Lessons learned are highlighted in a newly released report – SEL Demonstration Initiative: Measuring Social and Emotional Learning in Out-of-School Time. In the report, program providers and network leaders will find insights and recommendations that are designed to serve as a platform to support networks in the successful design of their own SEL measurement and quality improvement systems.

Review the report.

Governance Matters: Organizing for Success Webinar
December 11, 2018
2:00-3:00 PM EST

Out-of-school time (OST) systems are a promising strategy to improve access to quality expanded learning opportunities for more youth.

A key lesson learned from The Wallace Foundation’s investment in OST system-building is that coordination needs to match the local context. And, that governance really does matter for system success. In a study supported by The Wallace Foundation, Sharon Deich and colleagues at FourPoint Education Partners examined different approaches to governance structures and developed an infographic to describe how OST systems across the country are setting themselves up and evolving to ensure that their coordination continues to meet the local context.

Join Priscilla Little, Senior Consultant with the Forum, and Sharon Deich along with OST networks from across the country to learn more about approaches to OST system governance, and why and when it is time to consider revising your approach.

Karen Pittman Featured on Recent Whole Child Podcast

On a recent episode of Mudboots, a podcast focused on a whole child approach to youth development and education, Paul Reynolds spoke with the Forum’s CEO and co-founder Karen Pittman. Together, they explored the role of the community in the whole child ecosystem.

Mudboots explores the world of whole child education from a variety of perspectives throughout the education community. Host, Paul Reynolds interviews teachers, students and education & community leaders to find out what makes whole child education so special, and how it can be implemented across the nation.

Reducing Racial and Ethnic Disparities in Juvenile Justice Certificate Program

Due to overwhelming demand, the Center for Juvenile Justice Reform (CJJR) has added a second cohort of its annual Reducing Racial and Ethnic Disparities in Juvenile Justice Certificate Program. The training will be held March 25-29, 2019 at the Georgetown University Hotel and Conference Center, in partnership with the Center for Children’s Law and Policy.

Join teams from Contra Costa County, CA; Hillsborough County, FL; New York City, NY; at American University in Washington, DC to identify the most promising areas for reform at key juvenile justice system decision points including arrest, referral, diversion, detention, disposition and post-disposition. The training will also focus on specific strategies to reduce overrepresentation and address disparities at those decision points, and will allow participants to develop and implement a Capstone Project to apply the learning to a local reform effort designed to reduce the disparate treatment and disproportionate representation of youth of color in their juvenile justice systems.

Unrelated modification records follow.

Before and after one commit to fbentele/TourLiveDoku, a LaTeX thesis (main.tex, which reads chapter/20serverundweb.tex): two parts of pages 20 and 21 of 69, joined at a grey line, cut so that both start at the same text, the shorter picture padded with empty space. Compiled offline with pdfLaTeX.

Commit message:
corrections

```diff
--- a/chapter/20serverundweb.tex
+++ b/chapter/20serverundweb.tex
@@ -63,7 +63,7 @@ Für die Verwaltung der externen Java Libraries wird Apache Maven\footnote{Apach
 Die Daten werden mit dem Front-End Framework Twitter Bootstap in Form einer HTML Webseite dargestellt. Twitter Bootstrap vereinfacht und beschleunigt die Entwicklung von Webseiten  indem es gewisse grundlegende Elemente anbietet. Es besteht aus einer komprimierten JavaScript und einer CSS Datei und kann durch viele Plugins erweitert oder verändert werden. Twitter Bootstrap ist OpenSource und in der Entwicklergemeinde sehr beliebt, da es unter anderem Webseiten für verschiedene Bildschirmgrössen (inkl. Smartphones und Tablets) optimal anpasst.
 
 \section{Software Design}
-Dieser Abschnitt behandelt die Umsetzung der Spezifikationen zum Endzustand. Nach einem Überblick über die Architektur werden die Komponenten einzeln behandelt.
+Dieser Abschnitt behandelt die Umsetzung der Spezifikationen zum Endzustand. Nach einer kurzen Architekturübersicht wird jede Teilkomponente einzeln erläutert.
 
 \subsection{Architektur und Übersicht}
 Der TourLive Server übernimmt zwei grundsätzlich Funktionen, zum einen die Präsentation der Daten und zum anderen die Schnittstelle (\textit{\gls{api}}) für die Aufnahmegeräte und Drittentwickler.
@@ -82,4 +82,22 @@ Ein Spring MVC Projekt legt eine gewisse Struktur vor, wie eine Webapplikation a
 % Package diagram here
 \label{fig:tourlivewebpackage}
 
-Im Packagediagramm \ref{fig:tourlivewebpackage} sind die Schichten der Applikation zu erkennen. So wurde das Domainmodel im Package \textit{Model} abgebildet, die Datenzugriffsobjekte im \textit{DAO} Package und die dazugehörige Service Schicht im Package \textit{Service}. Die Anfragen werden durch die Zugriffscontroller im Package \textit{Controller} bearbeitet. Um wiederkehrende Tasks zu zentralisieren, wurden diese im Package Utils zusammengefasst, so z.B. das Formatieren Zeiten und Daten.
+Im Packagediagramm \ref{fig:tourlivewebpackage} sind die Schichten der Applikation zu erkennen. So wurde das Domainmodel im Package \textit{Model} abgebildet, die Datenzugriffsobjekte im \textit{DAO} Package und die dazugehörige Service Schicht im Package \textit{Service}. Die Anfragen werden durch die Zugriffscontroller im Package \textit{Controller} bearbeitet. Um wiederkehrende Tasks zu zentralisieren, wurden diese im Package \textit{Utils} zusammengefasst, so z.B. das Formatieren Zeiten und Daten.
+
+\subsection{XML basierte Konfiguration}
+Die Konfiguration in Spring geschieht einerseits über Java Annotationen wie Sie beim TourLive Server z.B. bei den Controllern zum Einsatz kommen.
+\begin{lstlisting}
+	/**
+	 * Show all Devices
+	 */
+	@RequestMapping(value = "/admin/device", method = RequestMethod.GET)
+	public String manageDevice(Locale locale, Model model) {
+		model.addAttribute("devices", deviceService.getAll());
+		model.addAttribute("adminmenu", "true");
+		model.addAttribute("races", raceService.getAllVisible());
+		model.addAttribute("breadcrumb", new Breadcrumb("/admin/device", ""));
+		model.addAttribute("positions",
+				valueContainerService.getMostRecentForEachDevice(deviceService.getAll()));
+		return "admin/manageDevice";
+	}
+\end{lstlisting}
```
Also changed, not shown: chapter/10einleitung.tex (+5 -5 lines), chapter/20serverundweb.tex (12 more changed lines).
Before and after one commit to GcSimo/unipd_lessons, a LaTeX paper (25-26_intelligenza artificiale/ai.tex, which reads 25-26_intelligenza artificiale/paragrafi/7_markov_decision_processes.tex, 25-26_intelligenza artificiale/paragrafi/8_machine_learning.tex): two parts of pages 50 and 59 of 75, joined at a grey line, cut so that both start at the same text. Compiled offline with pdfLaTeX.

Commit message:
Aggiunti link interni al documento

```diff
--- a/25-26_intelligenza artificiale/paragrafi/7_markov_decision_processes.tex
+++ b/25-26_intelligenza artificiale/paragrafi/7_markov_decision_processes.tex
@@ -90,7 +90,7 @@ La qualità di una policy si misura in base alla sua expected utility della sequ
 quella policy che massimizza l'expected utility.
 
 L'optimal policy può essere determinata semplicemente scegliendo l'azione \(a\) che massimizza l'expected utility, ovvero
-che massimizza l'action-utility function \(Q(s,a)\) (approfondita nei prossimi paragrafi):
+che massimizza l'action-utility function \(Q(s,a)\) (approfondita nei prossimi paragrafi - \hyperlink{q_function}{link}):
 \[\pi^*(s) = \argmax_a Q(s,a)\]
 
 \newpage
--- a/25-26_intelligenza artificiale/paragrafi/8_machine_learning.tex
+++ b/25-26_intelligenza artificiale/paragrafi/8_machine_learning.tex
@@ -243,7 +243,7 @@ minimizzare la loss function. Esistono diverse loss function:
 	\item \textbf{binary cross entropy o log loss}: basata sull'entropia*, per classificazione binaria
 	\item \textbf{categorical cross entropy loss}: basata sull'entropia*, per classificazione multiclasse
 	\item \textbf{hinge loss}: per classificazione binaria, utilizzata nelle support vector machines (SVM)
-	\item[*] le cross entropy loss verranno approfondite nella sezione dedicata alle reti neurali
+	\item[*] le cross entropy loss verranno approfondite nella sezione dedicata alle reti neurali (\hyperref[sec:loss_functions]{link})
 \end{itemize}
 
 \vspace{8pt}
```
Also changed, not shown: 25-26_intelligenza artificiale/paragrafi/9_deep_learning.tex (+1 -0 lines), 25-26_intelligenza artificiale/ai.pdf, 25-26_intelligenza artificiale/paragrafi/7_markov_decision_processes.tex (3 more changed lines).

CJJR will only accept a limited number of applicants to join the existing teams, so please visit the website to view the detailed curriculum and learn how to apply.

Helping Young People Move Up: Findings from Three New Studies of Youth Employment Programs

Over four million young people in the United States are “disconnected,” meaning they are not in school and are not working. In the past few months, studies of three programs aimed at such young people have released new findings. A recent brief by MDRC, “Helping Young People Move Up,” discusses these findings and their implications. MDRC is a nonprofit intermediary that brings together public and private funders to test new policy-relevant ideas with the goal of improving the lives of low-income individuals, families and children.

Read the brief.